U.S. District Judge Reggie Walton found that there were too many facts at issue to make a judgment now, and that the case didn't present the type of "exceptional" circumstances that would allow him to pre-empt a jury hearing the case.
Victims of the June 22, 2009 crash and their families filed a slew of personal injury and wrongful death lawsuits against the Washington Metropolitan Transit Authority and three companies that designed, manufactured and supplied parts of the rail system. Most cases have settled, but two personal injury and two wrongful death cases remain. The crash killed nine people and wounded dozens more.
Although WMATA and the corporate defendants – Alston Signaling Inc., Ansaldo STS USA Inc., and ARINC Inc. – told the court and plaintiffs earlier this year that they planned to admit liability, talks between the defendants about how to divide the blame had failed by the end of February. The corporate defendants reinstated earlier motions for summary judgment, arguing that WMATA should bear full liability because its alleged negligence superseded any negligence on their part.
The companies' joint motion for summary judgment boiled down to the fact that WMATA was accused of putting technology that was known to malfunction in service leading up to the crash. Even if the corporate defendants supplied equipment that was the defective or failed to do enough safety testing, they argued that WMATA's actions cleared them of any blame. WMATA and the plaintiffs disagreed.
Questions of causation are almost always a matter for a jury, Walton wrote, but there are exceptions where it's clear there was a superseding act. In a 1985 case cited by corporate defendants, for instance, In re Korean Air Lines Disaster, Walton wrote that while the parties agreed there were defects in an airplane's navigational system that caused the plane to veer off course, there was no way the system's manufacturers could have anticipated that the plane would be shot down by Soviet missile attack.
This case, however, didn't present those same "exceptional" circumstances, Walton wrote. He said that a jury could find that the corporate defendants could have anticipated how WMATA would respond to problems with its systems.
Walton dismissed each company's individual motions to dismiss as well. He did grant ARINC summary judgment on a very narrow issue, that if a jury found WMATA negligent, WMATA couldn't seek indemnification from ARINC for WMATA's own negligence.

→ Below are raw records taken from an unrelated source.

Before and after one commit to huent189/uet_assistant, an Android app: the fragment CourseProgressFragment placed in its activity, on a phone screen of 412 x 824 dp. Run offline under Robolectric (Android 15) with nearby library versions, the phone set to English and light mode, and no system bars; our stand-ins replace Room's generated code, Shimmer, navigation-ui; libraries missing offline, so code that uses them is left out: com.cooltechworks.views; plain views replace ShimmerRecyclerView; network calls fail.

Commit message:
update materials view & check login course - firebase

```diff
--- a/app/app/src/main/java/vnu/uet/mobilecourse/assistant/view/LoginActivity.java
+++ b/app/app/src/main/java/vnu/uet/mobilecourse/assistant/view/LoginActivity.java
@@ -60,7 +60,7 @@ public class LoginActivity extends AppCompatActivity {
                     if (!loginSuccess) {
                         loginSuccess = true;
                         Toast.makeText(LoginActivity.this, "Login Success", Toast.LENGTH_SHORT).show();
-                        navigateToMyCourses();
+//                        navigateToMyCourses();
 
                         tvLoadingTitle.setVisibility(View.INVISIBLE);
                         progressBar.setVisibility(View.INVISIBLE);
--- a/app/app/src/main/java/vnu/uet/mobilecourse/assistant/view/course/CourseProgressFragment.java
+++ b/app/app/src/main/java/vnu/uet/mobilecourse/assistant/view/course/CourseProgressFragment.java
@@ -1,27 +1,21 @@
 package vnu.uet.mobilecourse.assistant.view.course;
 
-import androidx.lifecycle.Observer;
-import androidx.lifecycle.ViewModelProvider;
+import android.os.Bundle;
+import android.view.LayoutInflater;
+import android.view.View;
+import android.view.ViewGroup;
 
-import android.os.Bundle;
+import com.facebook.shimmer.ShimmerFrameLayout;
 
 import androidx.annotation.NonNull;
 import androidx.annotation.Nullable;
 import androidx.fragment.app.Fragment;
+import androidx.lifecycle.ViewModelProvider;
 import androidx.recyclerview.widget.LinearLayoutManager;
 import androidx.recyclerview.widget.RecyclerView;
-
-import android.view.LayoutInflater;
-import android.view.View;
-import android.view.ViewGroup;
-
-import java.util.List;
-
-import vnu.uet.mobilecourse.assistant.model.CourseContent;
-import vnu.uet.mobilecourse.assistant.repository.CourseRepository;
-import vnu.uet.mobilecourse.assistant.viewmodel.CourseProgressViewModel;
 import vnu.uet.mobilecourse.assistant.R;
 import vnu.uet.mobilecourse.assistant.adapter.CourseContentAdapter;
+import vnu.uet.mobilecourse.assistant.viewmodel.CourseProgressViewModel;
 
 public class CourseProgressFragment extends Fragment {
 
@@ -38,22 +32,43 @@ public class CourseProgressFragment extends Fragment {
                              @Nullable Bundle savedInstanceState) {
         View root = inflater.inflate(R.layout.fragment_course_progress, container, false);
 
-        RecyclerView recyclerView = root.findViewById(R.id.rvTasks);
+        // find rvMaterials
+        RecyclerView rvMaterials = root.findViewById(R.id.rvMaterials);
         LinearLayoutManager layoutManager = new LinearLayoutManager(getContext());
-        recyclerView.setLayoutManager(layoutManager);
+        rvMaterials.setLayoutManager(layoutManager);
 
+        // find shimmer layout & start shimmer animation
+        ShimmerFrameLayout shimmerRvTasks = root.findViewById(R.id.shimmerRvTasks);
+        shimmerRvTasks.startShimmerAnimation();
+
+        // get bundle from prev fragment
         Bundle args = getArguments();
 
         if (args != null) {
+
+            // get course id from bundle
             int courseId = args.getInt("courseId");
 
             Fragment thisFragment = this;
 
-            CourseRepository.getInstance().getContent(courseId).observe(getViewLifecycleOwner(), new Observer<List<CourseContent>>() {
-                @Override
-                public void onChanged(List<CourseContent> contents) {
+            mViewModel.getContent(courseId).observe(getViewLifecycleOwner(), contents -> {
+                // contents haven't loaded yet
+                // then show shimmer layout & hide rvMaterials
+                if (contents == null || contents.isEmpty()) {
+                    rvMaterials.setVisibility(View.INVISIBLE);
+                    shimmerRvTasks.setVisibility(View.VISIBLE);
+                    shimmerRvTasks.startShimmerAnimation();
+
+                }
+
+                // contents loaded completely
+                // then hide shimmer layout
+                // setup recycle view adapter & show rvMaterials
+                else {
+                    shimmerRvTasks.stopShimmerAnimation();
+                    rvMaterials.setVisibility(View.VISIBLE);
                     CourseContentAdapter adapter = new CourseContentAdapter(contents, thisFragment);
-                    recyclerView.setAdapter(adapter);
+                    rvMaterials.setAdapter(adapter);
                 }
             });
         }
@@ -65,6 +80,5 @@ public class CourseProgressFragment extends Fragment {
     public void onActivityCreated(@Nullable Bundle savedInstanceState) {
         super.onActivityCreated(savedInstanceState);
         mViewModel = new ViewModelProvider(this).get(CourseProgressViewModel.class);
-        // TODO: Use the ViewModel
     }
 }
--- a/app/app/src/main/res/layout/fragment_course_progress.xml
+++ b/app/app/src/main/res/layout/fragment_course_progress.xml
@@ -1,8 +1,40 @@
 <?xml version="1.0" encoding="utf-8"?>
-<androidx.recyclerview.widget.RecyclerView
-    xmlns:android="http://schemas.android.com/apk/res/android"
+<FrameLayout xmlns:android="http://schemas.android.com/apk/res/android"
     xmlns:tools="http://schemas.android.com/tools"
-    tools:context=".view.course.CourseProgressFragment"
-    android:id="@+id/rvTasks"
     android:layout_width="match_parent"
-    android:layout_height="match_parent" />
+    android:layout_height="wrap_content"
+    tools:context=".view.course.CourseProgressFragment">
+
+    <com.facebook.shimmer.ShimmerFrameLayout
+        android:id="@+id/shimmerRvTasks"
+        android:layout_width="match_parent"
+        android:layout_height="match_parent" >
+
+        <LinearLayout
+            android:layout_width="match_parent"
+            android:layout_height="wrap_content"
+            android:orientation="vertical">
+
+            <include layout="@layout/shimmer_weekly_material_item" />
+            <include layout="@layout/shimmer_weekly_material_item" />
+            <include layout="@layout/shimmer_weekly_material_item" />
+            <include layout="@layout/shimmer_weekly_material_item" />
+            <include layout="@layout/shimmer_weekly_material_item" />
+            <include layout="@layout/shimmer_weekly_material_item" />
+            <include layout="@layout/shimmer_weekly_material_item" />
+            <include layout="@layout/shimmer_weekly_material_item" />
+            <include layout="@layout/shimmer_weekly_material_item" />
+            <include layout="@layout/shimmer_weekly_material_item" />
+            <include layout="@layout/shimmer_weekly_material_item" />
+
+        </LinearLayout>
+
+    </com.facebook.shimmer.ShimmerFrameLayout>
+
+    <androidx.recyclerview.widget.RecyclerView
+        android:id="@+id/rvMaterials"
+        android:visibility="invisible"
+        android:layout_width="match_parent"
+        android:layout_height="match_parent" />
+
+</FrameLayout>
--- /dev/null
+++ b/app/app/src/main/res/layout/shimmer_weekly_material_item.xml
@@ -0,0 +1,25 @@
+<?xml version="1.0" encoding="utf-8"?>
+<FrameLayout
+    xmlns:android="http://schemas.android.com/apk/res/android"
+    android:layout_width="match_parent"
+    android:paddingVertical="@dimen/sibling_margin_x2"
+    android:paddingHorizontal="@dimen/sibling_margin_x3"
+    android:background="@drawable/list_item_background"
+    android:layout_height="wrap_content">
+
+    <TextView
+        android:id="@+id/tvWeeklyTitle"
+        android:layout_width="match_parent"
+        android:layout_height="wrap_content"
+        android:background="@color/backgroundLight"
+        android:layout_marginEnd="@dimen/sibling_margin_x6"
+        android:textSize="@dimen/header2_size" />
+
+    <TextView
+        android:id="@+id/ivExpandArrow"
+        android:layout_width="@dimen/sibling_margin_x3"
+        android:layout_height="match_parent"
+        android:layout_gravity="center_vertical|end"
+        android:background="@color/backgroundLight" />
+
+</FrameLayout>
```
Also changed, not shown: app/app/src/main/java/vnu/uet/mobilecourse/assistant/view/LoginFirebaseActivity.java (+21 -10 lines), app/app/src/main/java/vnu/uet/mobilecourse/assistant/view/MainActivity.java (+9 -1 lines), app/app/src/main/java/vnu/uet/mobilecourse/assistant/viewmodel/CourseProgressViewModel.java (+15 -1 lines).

The four remaining cases are scheduled for trial in the fall, although the plaintiffs indicated in their brief that one of the wrongful death cases is on the verge of settlement.
Attorneys for all parties have declined to comment, in light of an order from Walton earlier this year barring attorneys from speaking publicly about the case for fear of making it harder to select a jury.
The plaintiffs are being represented by Regan, Zambri & Long, The Cochran Firm and Alper & Mann. Alstom is being represented by Winston & Strawn, Ansaldo is being represented by LeClairRyan and ARINC is being represented by Baltimore's Goodell, Devries, Leech & Dann.